(Extracted records)

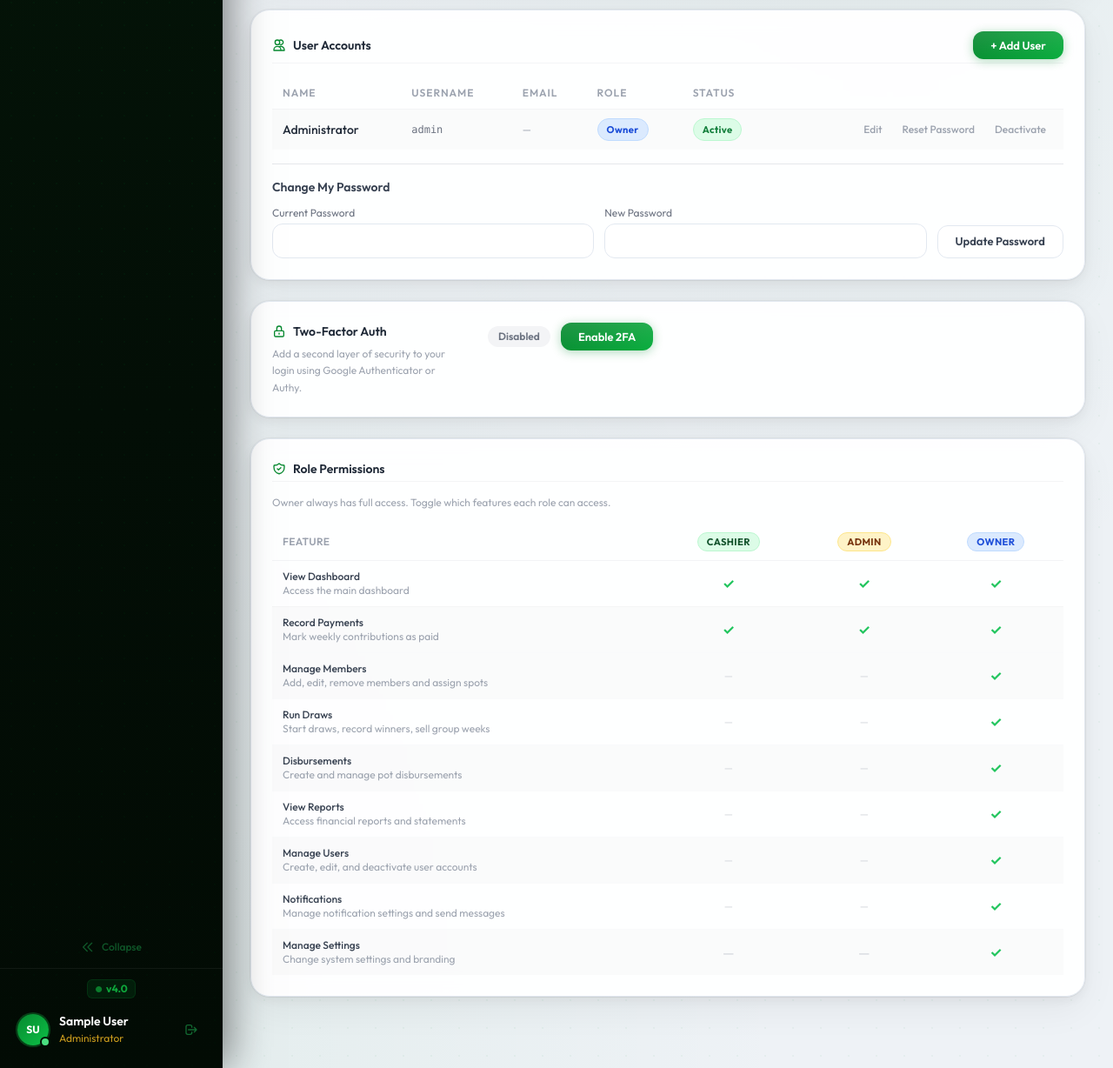
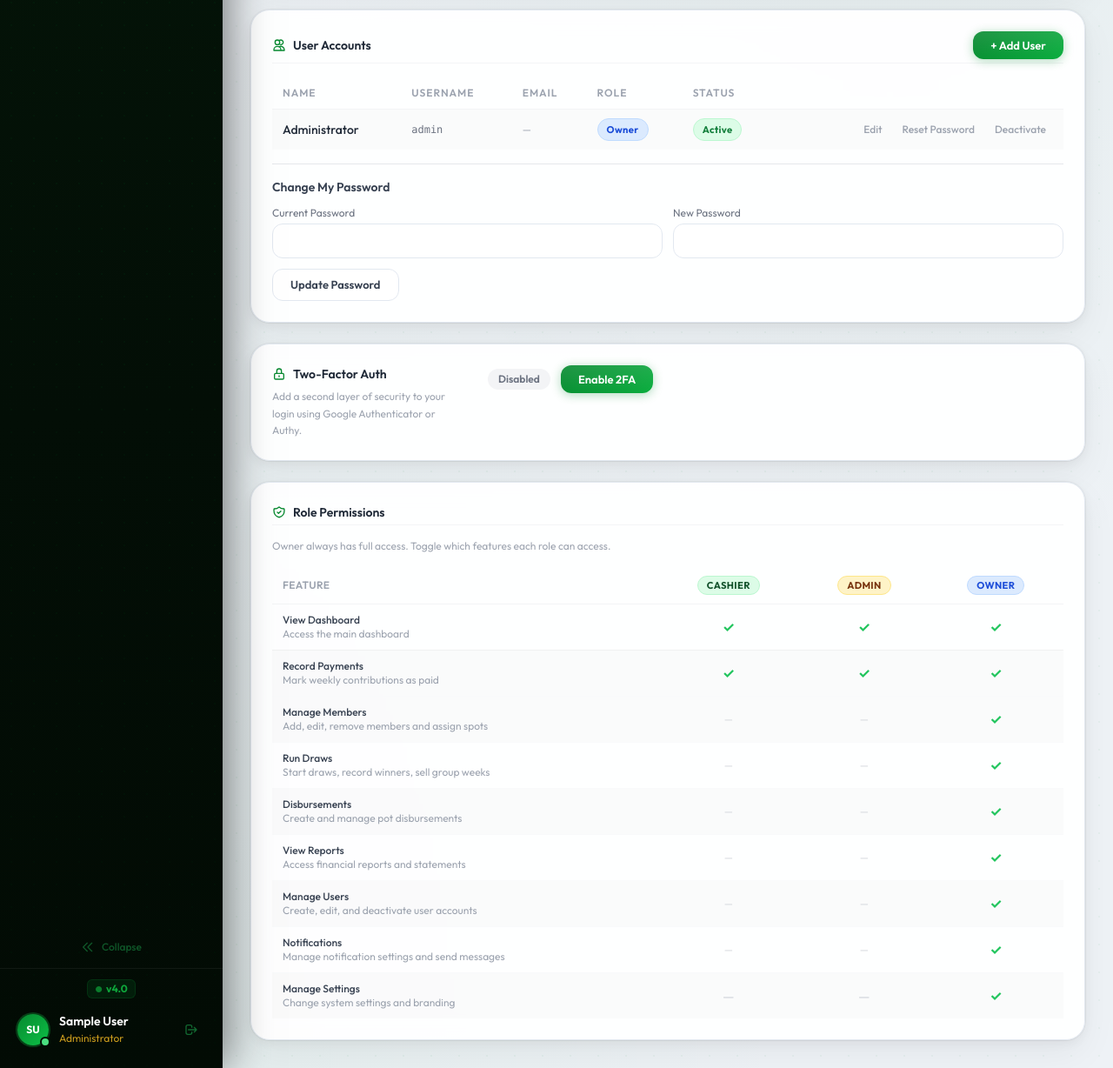
Before and after one commit to tesfaedu21-web/equb, a FastAPI app: page /settings in a window 1280 px wide. Shown: the part 946-2174 px from the top of the page at 87% size. Run offline with FastAPI, Linux system fonts and the light colour scheme; the visitor is signed in with stand-in values (Sample User, id 1); data comes from the database, SQL or seed files in the repository; data that the repository does not hold is empty; some libraries are stand-ins or nearby versions.

Commit message:
Fix Change Password layout: grid instead of flex-end to prevent strength bar misalignment

```diff
--- a/templates/settings.html
+++ b/templates/settings.html
@@ -229,12 +229,12 @@
     <!-- Change own password -->
     <div class="border-t pt-4">
       <h3 class="text-sm font-semibold text-gray-700 mb-3">Change My Password</h3>
-      <div class="flex flex-col sm:flex-row gap-3 sm:items-end">
-        <div class="flex-1">
+      <div class="grid grid-cols-1 sm:grid-cols-2 gap-3 mb-3">
+        <div>
           <label class="block text-xs text-gray-500 mb-1">Current Password</label>
           <input x-model="pwd.current" type="password"/>
         </div>
-        <div class="flex-1">
+        <div>
           <label class="block text-xs text-gray-500 mb-1">New Password</label>
           <input x-model="pwd.new" type="password"/>
           <div x-show="pwd.new.length > 0" class="mt-1.5 flex items-center gap-2">
@@ -251,8 +251,8 @@
                   x-text="pwd.new.length < 6 ? 'Weak' : pwd.new.length < 10 ? 'Fair' : 'Strong'"></span>
           </div>
         </div>
-        <button @click="changePassword()" class="btn-secondary sm:flex-shrink-0">Update Password</button>
       </div>
+      <button @click="changePassword()" class="btn-secondary">Update Password</button>
     </div>
   </div>
 
```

→ Action item
Count the lines in the entries above where the string "text" shows up, and give that number only.

→ Written solution
4